Let's say the salesman provisionally accepts that this man is his
lodge brother and that he demonstrates the grip of the degree to which
he has been initiated and offers aid to the stranger. 

The man then shows the salesman that his shoes are completely broken
down and have holes in them. He explains that he was travelling and
was robbed, that he has no friends in this town, and that he can't
walk any farther on the shoes he is wearing. 

What does the salesman do now? Again, he has choices: He can decide
that the bum somehow learned passwords and phrases to which he is not
entitled and that he makes a habit of ripping off shoe stores by
appealing to lodge members for aid; or he can use his own money to buy
socks and shoes for the down-and-out guy; or he can steal some socks
and shoes out of inventory to give to the guy, thereby meeting his
lodge obligation at no cost to himself. 

Well, we all know what we'd like to see in such a situation, if we
were members of a lodge system that teaches both loyalty and honesty.
So let's say that the salesman pays for and gives shoes to the fellow.
What next?

Does he stop there? Does he pat himself on the back for having done a
"good deed" and send the man on his way -- or does he ask, "Do you
need food? Do you have shelter for the night? May i conduct you to my
lodge where the brothers will see to it that enough money is collected
to buy you a new suit and train fare to your destination"?

What the candidate does in such a case will demonstrate WITHOUT ANY
PEDANTRY his mastery or proficiency at the lessons taught in the
degree he has studied. If he passes a proficiency test of this type,
he may be deemed ready to receive initiation into a higher degree. 

And, as i said -- this is a TRUE STORY. There are lodges in America
that arrange such tests of proficiency.

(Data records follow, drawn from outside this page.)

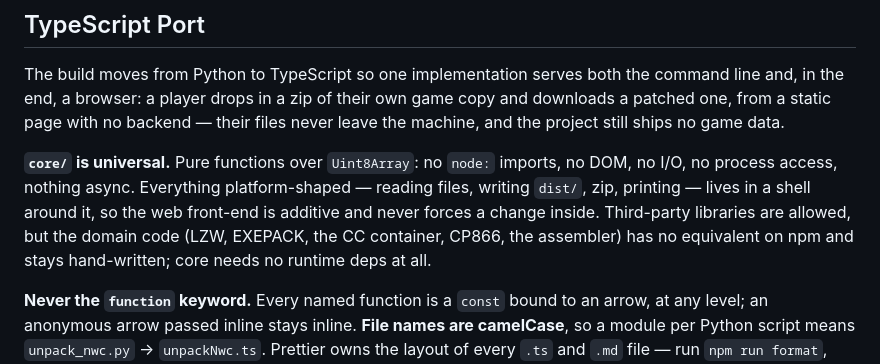
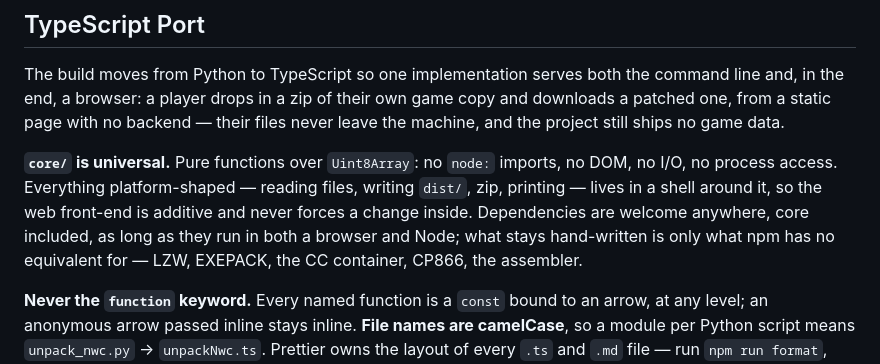
Before and after one commit to atiupin/kbr, a Markdown page: CLAUDE.md, the part around the change. Drawn GitHub-style.

Commit message:
docs: allow dependencies anywhere, drop the sync-only rule

```diff
--- a/CLAUDE.md
+++ b/CLAUDE.md
@@ -43,11 +43,11 @@ patched one, from a static page with no backend — their files never leave the
 project still ships no game data.
 
 **`core/` is universal.** Pure functions over `Uint8Array`: no `node:` imports, no DOM, no I/O,
-no process access, nothing async. Everything platform-shaped — reading files, writing `dist/`,
-zip, printing — lives in a shell around it, so the web front-end is additive and never forces a
-change inside. Third-party libraries are allowed, but the domain code (LZW, EXEPACK, the CC
-container, CP866, the assembler) has no equivalent on npm and stays hand-written; core needs no
-runtime deps at all.
+no process access. Everything platform-shaped — reading files, writing `dist/`, zip, printing —
+lives in a shell around it, so the web front-end is additive and never forces a change inside.
+Dependencies are welcome anywhere, core included, as long as they run in both a browser and
+Node; what stays hand-written is only what npm has no equivalent for — LZW, EXEPACK, the CC
+container, CP866, the assembler.
 
 **Never the `function` keyword.** Every named function is a `const` bound to an arrow, at any
 level; an anonymous arrow passed inline stays inline. **File names are camelCase**, so a module
```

In this case, the supposed bum
was the master of a nearby lodge who had come to town on business, and
was asked to test the proficiency of the new lodge member. The shoe
salesman passed -- not only did he buy the bum shoes, he gave him
money for lunch, told him to come back when the shoe store closed,
took the man home with him, and telephoned his lodge master to see if
more aid could be arranged. He was deemed to have attained proficiency
in the subject of the degree he was studying -- b.'. l.'. r.'. and
t.'. -- and was deemed worthy to be passed to the next degree. 


cat yronwode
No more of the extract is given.